The organs of generation it is my purpose barely to mention. Their anatomy is already well known to the physician; and this work being of a psychopathic rather than physiological character, the more intimate structure of those various parts may very properly be left to the manuals on the latter subject. Briefly, however, the female organs of generation are—the Mons Veneris, Vulva, Vagina, with its outer and inner lips, and the Clitoris. The Mons Veneris, or "Mountain of Venus," is the soft rounded eminence between the thighs and beneath the abdomen, covered with hair at puberty, which by its physical beauty, as well as its delightful and occasionally penitential history, well justifies the name applied to it by the ancients—Mountain of Love. The labia majora, or large outer lips of the vagina, are folds of integument covering the labia minora, the inner and lesser lips, which close the orifice to the vagina, and which in the virgin are fresh and pink of hue, as distinguished from those of the mature woman, which are grayish-blue in color, and flabby in texture.

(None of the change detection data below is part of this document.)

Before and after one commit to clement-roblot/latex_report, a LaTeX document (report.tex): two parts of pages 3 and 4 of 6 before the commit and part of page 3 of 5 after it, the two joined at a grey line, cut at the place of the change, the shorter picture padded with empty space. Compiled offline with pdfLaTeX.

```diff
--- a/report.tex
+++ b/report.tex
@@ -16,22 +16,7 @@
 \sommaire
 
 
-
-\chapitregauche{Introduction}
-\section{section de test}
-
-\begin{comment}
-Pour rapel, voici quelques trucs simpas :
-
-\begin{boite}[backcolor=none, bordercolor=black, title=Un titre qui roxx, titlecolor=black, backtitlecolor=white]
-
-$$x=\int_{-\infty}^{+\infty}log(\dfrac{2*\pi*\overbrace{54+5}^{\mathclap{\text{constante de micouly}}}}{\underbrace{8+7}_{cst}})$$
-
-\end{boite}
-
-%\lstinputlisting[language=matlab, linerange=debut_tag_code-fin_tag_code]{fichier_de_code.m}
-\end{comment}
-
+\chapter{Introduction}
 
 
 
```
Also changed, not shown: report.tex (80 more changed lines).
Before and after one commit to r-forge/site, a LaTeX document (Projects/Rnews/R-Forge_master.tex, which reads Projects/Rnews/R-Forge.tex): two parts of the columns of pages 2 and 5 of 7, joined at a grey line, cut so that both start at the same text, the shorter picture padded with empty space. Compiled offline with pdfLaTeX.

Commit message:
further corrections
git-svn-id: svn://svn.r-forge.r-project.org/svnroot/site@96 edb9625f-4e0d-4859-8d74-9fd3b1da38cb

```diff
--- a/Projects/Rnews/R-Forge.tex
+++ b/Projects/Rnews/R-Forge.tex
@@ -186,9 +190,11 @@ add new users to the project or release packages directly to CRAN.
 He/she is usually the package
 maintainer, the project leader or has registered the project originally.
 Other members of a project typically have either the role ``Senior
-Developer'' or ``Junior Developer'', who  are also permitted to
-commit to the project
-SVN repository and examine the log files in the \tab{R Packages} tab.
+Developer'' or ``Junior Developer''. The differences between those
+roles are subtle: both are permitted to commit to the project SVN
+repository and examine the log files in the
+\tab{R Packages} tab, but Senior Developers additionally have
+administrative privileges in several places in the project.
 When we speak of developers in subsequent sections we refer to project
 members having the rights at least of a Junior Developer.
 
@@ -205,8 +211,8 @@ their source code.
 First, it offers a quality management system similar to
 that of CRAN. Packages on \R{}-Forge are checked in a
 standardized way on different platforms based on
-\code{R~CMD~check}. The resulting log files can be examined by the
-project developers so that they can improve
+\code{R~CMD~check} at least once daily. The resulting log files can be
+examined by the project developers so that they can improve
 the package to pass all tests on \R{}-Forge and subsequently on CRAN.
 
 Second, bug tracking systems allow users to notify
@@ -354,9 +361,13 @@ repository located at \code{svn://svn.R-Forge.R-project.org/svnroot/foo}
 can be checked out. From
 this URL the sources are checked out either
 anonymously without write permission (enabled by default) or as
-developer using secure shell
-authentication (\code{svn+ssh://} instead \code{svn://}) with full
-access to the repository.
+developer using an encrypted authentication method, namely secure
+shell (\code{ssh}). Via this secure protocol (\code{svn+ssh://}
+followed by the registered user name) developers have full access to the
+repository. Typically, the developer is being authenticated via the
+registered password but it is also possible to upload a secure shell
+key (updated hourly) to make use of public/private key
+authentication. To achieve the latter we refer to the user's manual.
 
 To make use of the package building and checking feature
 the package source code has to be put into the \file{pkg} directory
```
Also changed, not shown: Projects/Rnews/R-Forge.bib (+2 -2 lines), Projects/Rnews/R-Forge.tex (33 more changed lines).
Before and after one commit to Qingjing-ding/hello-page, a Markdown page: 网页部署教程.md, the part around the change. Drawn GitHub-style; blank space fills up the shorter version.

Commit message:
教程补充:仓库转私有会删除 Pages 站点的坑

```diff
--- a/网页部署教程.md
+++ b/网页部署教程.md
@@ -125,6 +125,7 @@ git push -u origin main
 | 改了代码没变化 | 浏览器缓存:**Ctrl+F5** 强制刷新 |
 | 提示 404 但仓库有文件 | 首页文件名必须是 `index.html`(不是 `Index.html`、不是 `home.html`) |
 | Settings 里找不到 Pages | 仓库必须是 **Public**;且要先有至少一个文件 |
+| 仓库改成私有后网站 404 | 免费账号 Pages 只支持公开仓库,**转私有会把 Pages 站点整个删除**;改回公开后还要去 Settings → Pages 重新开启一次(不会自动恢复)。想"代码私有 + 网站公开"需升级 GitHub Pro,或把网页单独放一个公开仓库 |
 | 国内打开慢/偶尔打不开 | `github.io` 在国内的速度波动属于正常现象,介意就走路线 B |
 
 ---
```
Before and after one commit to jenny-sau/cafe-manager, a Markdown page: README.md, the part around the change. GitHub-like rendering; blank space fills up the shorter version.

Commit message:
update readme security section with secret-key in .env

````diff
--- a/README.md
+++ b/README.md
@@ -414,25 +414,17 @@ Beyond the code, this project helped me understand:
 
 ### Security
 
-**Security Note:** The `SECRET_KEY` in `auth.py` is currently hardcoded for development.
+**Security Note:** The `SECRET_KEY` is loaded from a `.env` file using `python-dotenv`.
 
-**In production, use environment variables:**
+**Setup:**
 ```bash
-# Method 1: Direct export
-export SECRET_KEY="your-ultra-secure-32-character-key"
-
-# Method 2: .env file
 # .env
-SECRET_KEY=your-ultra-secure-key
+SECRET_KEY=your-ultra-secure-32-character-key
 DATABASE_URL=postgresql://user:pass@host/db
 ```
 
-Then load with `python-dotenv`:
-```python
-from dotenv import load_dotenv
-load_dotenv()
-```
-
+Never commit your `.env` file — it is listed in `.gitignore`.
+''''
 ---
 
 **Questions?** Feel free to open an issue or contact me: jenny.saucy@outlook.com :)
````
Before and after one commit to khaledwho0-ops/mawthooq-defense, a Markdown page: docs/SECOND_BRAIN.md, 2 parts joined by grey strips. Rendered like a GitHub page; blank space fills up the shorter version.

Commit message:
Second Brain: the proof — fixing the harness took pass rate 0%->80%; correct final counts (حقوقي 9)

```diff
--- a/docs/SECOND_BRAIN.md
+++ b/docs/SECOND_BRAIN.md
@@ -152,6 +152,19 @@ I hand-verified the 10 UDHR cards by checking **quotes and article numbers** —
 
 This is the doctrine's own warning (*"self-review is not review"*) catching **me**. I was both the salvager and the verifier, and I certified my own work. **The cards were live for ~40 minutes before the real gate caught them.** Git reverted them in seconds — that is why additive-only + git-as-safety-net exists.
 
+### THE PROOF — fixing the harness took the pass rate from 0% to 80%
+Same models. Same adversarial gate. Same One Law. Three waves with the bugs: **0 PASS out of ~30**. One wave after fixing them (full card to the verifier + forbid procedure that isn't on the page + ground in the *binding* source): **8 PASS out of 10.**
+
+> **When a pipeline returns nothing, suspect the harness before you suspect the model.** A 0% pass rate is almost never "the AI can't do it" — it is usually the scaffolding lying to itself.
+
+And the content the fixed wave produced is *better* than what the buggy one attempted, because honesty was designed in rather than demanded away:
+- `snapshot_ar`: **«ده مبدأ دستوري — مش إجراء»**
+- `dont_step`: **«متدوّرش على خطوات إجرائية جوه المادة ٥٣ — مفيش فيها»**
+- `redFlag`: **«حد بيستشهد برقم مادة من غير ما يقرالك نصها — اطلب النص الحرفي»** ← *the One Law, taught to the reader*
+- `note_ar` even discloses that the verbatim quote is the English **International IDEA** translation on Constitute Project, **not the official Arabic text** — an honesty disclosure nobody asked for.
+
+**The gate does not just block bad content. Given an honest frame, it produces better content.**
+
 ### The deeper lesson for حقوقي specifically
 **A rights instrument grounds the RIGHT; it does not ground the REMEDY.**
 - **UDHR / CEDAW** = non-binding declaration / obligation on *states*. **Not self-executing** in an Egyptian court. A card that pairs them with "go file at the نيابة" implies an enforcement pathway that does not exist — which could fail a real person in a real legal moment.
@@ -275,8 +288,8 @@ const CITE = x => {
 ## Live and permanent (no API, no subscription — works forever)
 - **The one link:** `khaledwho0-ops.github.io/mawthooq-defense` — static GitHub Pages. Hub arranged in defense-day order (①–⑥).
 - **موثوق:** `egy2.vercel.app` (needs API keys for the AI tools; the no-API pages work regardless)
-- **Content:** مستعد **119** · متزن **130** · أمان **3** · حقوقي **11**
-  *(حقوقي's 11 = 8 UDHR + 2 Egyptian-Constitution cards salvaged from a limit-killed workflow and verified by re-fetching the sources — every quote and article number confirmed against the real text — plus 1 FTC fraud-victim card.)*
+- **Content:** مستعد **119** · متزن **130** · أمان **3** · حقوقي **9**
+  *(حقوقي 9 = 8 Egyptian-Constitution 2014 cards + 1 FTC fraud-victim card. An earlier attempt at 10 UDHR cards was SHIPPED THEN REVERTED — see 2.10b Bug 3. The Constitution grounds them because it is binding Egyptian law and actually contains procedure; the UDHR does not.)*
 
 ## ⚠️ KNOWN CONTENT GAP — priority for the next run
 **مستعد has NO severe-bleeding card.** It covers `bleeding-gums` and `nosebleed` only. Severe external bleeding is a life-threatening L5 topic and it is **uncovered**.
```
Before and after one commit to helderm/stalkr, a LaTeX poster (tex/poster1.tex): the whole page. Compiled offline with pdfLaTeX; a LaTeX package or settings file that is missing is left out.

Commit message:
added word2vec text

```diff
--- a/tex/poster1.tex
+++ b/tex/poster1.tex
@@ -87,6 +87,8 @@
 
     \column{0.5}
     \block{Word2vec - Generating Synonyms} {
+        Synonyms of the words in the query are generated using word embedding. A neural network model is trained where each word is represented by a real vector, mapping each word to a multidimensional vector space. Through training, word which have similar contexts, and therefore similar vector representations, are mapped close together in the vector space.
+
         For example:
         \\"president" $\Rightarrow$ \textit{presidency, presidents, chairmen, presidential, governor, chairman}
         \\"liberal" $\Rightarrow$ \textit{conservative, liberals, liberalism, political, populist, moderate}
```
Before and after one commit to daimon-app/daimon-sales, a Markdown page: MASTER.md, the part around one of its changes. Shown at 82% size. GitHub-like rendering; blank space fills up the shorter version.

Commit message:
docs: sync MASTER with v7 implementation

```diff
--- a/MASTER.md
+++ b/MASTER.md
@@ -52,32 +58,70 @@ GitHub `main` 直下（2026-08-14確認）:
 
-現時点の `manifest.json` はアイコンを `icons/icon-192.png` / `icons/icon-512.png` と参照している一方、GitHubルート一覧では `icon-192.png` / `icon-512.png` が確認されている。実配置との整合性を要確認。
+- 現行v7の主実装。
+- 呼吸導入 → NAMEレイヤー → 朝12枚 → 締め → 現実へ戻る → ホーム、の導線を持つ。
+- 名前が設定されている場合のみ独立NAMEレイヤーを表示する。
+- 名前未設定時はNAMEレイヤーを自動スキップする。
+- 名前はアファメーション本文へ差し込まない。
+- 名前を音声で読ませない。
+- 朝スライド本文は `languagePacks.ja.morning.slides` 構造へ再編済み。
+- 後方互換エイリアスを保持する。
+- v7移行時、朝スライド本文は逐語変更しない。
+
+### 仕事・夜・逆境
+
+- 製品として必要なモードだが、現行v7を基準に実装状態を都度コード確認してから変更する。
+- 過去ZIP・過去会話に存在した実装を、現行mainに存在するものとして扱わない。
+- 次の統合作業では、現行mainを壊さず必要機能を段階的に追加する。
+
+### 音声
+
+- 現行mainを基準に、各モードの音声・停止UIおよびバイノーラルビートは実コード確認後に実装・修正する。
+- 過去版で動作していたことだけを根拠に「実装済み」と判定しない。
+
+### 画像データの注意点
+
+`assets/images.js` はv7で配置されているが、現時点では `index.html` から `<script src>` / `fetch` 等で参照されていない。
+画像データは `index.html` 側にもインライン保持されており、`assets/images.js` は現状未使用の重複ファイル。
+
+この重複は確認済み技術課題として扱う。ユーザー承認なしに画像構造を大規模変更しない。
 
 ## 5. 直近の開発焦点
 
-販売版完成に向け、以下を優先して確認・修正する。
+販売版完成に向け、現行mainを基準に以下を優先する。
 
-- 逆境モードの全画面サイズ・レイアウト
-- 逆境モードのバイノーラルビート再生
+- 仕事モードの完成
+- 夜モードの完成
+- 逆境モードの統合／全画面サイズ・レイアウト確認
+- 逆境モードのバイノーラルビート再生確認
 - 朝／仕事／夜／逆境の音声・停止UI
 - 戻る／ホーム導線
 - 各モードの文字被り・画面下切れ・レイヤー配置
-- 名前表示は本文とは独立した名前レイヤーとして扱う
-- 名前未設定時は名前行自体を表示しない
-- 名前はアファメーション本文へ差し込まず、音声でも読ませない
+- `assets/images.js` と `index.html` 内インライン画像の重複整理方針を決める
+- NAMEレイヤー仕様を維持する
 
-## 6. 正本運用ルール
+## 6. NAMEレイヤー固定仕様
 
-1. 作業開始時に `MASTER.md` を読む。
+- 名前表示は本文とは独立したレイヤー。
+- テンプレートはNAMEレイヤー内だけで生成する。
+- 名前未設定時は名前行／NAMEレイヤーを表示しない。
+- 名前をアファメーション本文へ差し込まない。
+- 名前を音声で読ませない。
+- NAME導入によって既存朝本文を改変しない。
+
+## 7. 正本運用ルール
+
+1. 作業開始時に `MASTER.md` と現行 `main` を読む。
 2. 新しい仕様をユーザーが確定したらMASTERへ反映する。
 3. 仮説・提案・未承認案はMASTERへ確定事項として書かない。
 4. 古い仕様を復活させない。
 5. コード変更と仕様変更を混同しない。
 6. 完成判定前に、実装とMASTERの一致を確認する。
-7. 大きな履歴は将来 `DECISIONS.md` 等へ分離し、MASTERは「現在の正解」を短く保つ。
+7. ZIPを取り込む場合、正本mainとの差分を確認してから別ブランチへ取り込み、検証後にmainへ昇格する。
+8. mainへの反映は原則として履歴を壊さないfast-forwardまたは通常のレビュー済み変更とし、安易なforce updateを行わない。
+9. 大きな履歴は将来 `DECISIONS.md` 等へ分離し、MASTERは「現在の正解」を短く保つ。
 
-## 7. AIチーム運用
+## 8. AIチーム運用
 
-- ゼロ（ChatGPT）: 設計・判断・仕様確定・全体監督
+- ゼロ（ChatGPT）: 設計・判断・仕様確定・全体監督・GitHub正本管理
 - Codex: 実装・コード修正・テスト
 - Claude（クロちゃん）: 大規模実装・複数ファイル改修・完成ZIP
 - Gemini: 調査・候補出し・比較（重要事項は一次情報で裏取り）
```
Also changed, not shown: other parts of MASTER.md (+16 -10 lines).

Both the inner and outer labia are supplied with follicles, which secrete a thick mucus, intended to lubricate the passage during intercourse, and in the virgin are closely approximated, but after frequent intercourse, or childbirth, they remain open, the outer lips permanently separated by the inner. The Clitoris—or female penis—the chief seat of sexual sensation in the woman, is a body which may be found in the upper entrance of the vagina, immediately below the Mons Veneris, by slightly separating the external labia, and is usually about an inch in length, but sometimes abnormally developed to four, or even five inches in length.
It is this undue development which gave rise to the idea of hermaphroditism; and also to the practice—far commoner than supposed at the present time—of women cohabiting together as man and wife. This Lesbian - love —deriving its name from the island of Lesbos, where Sappho, the poetess, is said to have practised it—no doubt resulted from such abnormal developments of the clitoris, either congenital or voluntarily induced; making it possible for the organ to be introduced into another woman's vagina, as is the male penis, and giving rise to the society of the Tribades in Rome, who practised the vice, as well as a similar society in Paris, who, in mockery of their sexual infamy, called themselves The Vestals.'
The Meatus Urinarius, the opening of the water passage from the bladder, which is situated in a little pad-shaped ring, about an inch below the clitoris, and the Hymen, a thin fold of membrane, semilunar in shape, which stretches across the opening of the vagina, usually broken at the first sexual congress, and the rupture of which is known popularly as "taking the maidenhead," constitute the external organs of the female. The ancient idea that the presence of the hymen was an infallible proof of virginity, however, and its absence of the reverse, has been shown to be erroneous, the rupture occurring from other causes, accidental or pathological, and without sexual intercourse.
The male organs of generation are, roughly, the Penis, Scrotum and Testicles; the last of which are most important in the function of generation, as the first is in that of sensation, or the pleasurable feeling inciting to and completing the sexual act. The testicle of the male corresponds to the ovary of the female; its function being the secretion of the male sperm, or seed, as that of the ovary is the secretion of the female sperm; and the various other parts of both the male and female genitalia are only designed by nature to facilitate the union of the seminal animalcula? contained in both, in order that fecundation may result; and that a sufficient degree of sensual pleasure may attach to the act as to ensure its performance on purely animal grounds.